## Data extracts

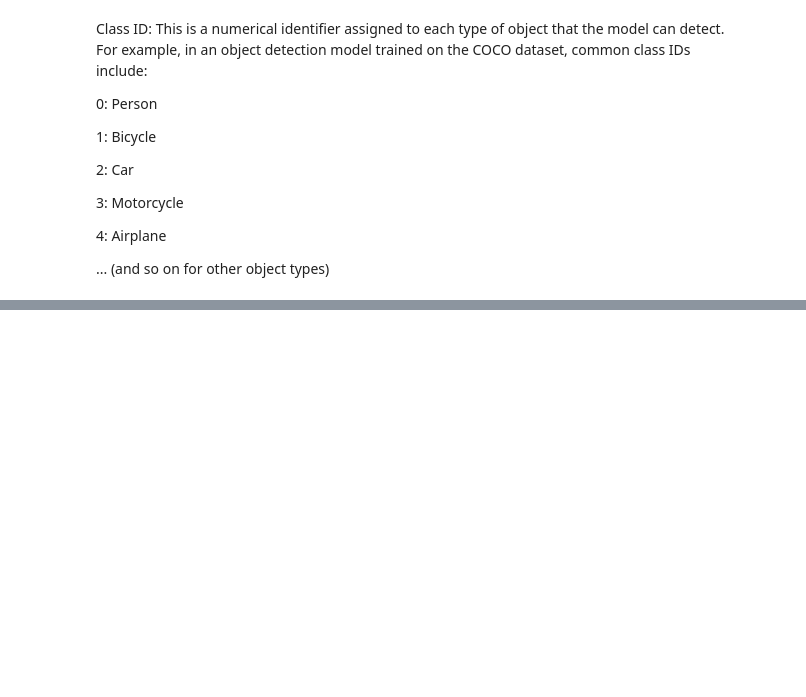
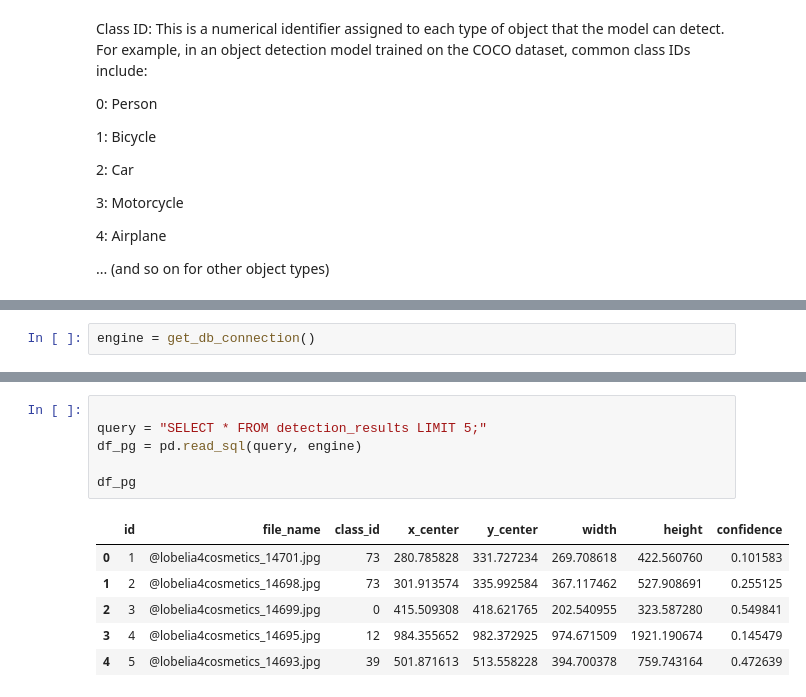
Before and after one commit to dagiteferi/Ethiopian-Medical-DataWarehouse, a Jupyter notebook: notebooks/detection_data_cleaning_load.ipynb, the cells around one changed output, grey strips where cells are left out. Cells and saved outputs as stored; diff of their text form; blank space fills up the shorter version.

```diff
--- a/notebooks/detection_data_cleaning_load.ipynb
+++ b/notebooks/detection_data_cleaning_load.ipynb
@@ -52,0 +55,2 @@ print(missing_values)
+# %%
+engine = get_db_connection()
@@ -52,0 +87,13 @@ print(missing_values)
+# %%
+
+query = "SELECT * FROM detection_results LIMIT 5;"
+df_pg = pd.read_sql(query, engine)
+
+df_pg
+# %% [output]
+|  | id | file_name | class_id | x_center | y_center | width | height | confidence |
+| 0 | 1 | @lobelia4cosmetics_14701.jpg | 73 | 280.785828 | 331.727234 | 269.708618 | 422.560760 | 0.101583 |
+| 1 | 2 | @lobelia4cosmetics_14698.jpg | 73 | 301.913574 | 335.992584 | 367.117462 | 527.908691 | 0.255125 |
+| 2 | 3 | @lobelia4cosmetics_14699.jpg | 0 | 415.509308 | 418.621765 | 202.540955 | 323.587280 | 0.549841 |
+| 3 | 4 | @lobelia4cosmetics_14695.jpg | 12 | 984.355652 | 982.372925 | 974.671509 | 1921.190674 | 0.145479 |
+| 4 | 5 | @lobelia4cosmetics_14693.jpg | 39 | 501.871613 | 513.558228 | 394.700378 | 759.743164 | 0.472639 |
```
Also changed, not shown: parts of 8 cells of this notebook, 3 other files.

## Exercise
All entries above must be printed again verbatim, with images excluded.

## Output
Before and after one commit to dagiteferi/Ethiopian-Medical-DataWarehouse, a Jupyter notebook: notebooks/detection_data_cleaning_load.ipynb, the cells around one changed output, grey strips where cells are left out. Cells and saved outputs as stored; diff of their text form; blank space fills up the shorter version.

```diff
--- a/notebooks/detection_data_cleaning_load.ipynb
+++ b/notebooks/detection_data_cleaning_load.ipynb
@@ -52,0 +55,2 @@ print(missing_values)
+# %%
+engine = get_db_connection()
@@ -52,0 +87,13 @@ print(missing_values)
+# %%
+
+query = "SELECT * FROM detection_results LIMIT 5;"
+df_pg = pd.read_sql(query, engine)
+
+df_pg
+# %% [output]
+|  | id | file_name | class_id | x_center | y_center | width | height | confidence |
+| 0 | 1 | @lobelia4cosmetics_14701.jpg | 73 | 280.785828 | 331.727234 | 269.708618 | 422.560760 | 0.101583 |
+| 1 | 2 | @lobelia4cosmetics_14698.jpg | 73 | 301.913574 | 335.992584 | 367.117462 | 527.908691 | 0.255125 |
+| 2 | 3 | @lobelia4cosmetics_14699.jpg | 0 | 415.509308 | 418.621765 | 202.540955 | 323.587280 | 0.549841 |
+| 3 | 4 | @lobelia4cosmetics_14695.jpg | 12 | 984.355652 | 982.372925 | 974.671509 | 1921.190674 | 0.145479 |
+| 4 | 5 | @lobelia4cosmetics_14693.jpg | 39 | 501.871613 | 513.558228 | 394.700378 | 759.743164 | 0.472639 |
```
Also changed, not shown: parts of 8 cells of this notebook, 3 other files.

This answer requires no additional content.